▸ **What you need to do**: Lines from the line with "newgame: hawk statue" to the line with "1.06, .22], [.13, .03, .06]);" in the entries below, and only those, must be output exactly, with both ends included.

▸ **Revision comparison data**:
────────────────

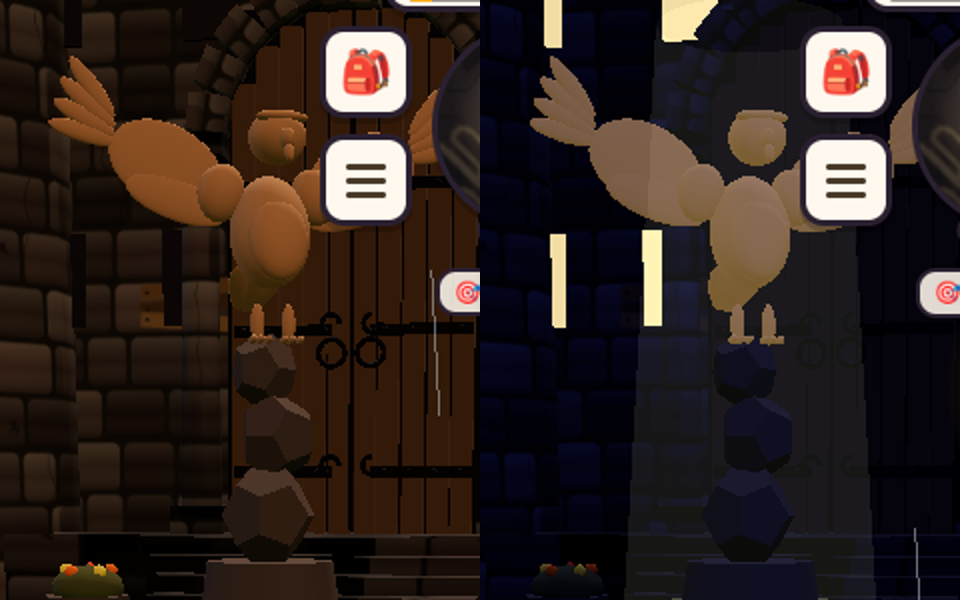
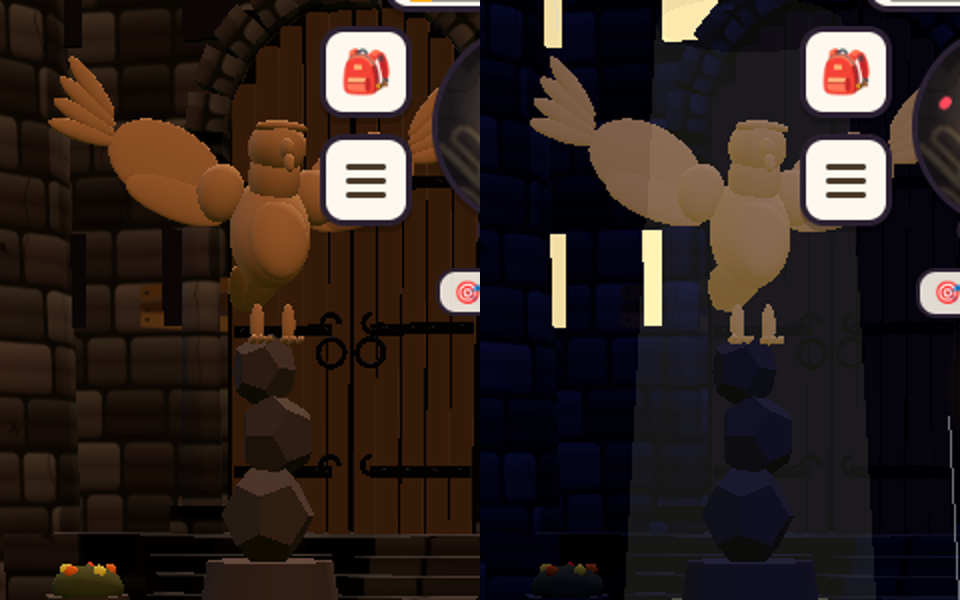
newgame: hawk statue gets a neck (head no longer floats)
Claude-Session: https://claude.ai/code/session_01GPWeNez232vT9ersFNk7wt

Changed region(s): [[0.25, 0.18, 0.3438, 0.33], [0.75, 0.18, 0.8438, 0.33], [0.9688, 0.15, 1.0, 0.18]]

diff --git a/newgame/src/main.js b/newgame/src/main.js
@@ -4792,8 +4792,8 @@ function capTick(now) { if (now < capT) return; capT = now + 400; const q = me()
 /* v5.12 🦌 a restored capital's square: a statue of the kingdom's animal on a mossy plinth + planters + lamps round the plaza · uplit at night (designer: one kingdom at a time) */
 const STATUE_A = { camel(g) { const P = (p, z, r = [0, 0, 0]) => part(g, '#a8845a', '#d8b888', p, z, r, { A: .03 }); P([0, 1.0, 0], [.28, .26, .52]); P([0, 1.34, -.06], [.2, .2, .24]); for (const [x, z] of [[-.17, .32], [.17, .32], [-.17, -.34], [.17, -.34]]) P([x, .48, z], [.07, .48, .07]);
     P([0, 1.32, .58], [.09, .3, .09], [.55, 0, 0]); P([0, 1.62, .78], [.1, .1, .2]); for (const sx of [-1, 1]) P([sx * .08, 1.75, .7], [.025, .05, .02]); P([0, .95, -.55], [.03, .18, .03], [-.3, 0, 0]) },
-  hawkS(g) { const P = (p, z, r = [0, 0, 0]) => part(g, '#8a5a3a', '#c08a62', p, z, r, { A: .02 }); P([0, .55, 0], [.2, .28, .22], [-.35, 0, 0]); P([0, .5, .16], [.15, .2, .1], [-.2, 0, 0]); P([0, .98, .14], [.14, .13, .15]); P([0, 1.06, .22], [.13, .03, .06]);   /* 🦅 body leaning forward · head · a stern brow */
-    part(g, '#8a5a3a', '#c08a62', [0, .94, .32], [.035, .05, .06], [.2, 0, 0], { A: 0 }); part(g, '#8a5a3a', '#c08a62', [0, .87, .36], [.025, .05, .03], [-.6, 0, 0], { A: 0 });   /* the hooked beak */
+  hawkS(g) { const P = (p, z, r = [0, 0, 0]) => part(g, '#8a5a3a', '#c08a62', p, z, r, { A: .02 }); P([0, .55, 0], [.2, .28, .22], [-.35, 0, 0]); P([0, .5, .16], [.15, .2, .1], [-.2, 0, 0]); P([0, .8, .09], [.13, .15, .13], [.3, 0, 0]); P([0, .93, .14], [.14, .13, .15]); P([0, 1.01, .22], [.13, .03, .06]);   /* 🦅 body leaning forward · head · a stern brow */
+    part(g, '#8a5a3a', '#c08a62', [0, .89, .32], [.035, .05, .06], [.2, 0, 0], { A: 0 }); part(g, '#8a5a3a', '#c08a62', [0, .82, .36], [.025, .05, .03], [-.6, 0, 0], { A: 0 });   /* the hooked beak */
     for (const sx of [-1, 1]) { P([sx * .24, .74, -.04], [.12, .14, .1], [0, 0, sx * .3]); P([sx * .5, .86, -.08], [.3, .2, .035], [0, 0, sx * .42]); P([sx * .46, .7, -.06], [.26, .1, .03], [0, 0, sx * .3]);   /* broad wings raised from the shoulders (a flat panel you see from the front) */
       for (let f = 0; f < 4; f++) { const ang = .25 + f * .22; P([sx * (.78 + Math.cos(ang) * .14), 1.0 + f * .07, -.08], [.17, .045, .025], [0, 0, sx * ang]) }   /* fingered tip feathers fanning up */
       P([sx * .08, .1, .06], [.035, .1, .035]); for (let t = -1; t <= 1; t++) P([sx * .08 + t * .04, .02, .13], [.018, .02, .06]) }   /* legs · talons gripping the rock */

────────────────

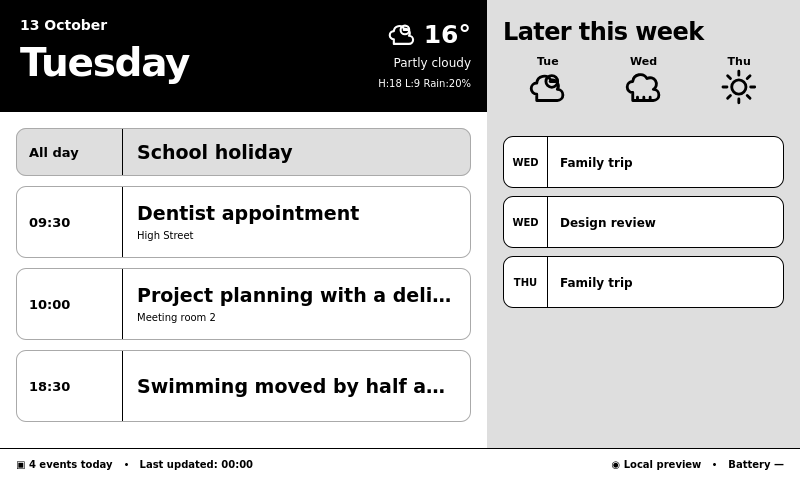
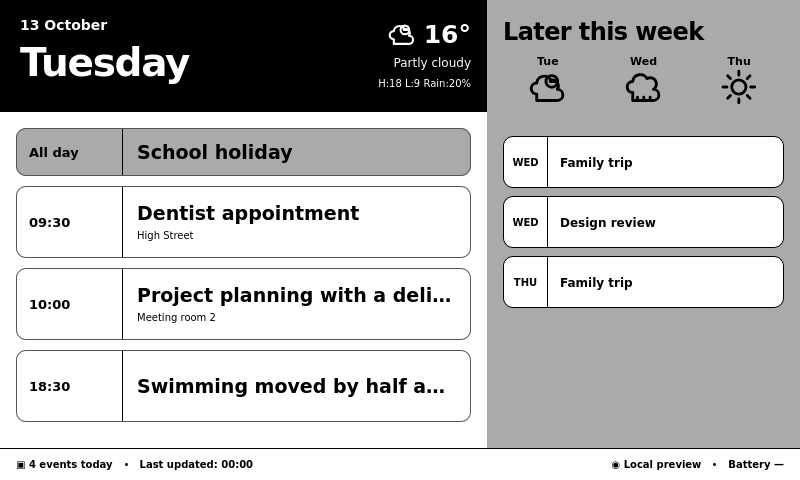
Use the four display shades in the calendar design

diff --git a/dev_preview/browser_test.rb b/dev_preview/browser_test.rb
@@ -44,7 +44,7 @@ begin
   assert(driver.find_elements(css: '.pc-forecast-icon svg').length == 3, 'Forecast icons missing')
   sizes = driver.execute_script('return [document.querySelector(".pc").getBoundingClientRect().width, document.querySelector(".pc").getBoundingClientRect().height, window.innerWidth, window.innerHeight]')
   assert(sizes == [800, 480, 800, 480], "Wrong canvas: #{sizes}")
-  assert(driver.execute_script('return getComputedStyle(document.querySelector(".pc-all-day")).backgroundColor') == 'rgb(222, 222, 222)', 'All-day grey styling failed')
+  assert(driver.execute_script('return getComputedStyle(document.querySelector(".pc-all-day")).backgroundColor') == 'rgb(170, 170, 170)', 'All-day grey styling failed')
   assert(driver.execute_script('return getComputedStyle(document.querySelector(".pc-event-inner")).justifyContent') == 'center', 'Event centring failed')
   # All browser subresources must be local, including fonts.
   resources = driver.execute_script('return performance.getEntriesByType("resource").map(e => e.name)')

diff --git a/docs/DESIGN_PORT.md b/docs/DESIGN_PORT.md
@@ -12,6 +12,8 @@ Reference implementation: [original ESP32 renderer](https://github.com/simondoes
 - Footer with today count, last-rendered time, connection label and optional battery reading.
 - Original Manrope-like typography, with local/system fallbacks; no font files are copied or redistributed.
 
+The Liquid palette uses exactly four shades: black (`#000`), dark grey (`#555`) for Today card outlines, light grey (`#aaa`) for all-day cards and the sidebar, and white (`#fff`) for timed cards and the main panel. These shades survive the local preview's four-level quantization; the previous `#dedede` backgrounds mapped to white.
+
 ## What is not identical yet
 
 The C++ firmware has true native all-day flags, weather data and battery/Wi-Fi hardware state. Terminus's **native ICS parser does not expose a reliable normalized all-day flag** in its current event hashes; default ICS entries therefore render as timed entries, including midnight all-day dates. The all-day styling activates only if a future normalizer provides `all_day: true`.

────────────────

▸ **Response to the exercise**:
newgame: hawk statue gets a neck (head no longer floats)
Claude-Session: https://claude.ai/code/session_01GPWeNez232vT9ersFNk7wt

Changed region(s): [[0.25, 0.18, 0.3438, 0.33], [0.75, 0.18, 0.8438, 0.33], [0.9688, 0.15, 1.0, 0.18]]

diff --git a/newgame/src/main.js b/newgame/src/main.js
@@ -4792,8 +4792,8 @@ function capTick(now) { if (now < capT) return; capT = now + 400; const q = me()
 /* v5.12 🦌 a restored capital's square: a statue of the kingdom's animal on a mossy plinth + planters + lamps round the plaza · uplit at night (designer: one kingdom at a time) */
 const STATUE_A = { camel(g) { const P = (p, z, r = [0, 0, 0]) => part(g, '#a8845a', '#d8b888', p, z, r, { A: .03 }); P([0, 1.0, 0], [.28, .26, .52]); P([0, 1.34, -.06], [.2, .2, .24]); for (const [x, z] of [[-.17, .32], [.17, .32], [-.17, -.34], [.17, -.34]]) P([x, .48, z], [.07, .48, .07]);
     P([0, 1.32, .58], [.09, .3, .09], [.55, 0, 0]); P([0, 1.62, .78], [.1, .1, .2]); for (const sx of [-1, 1]) P([sx * .08, 1.75, .7], [.025, .05, .02]); P([0, .95, -.55], [.03, .18, .03], [-.3, 0, 0]) },
-  hawkS(g) { const P = (p, z, r = [0, 0, 0]) => part(g, '#8a5a3a', '#c08a62', p, z, r, { A: .02 }); P([0, .55, 0], [.2, .28, .22], [-.35, 0, 0]); P([0, .5, .16], [.15, .2, .1], [-.2, 0, 0]); P([0, .98, .14], [.14, .13, .15]); P([0, 1.06, .22], [.13, .03, .06]);   /* 🦅 body leaning forward · head · a stern brow */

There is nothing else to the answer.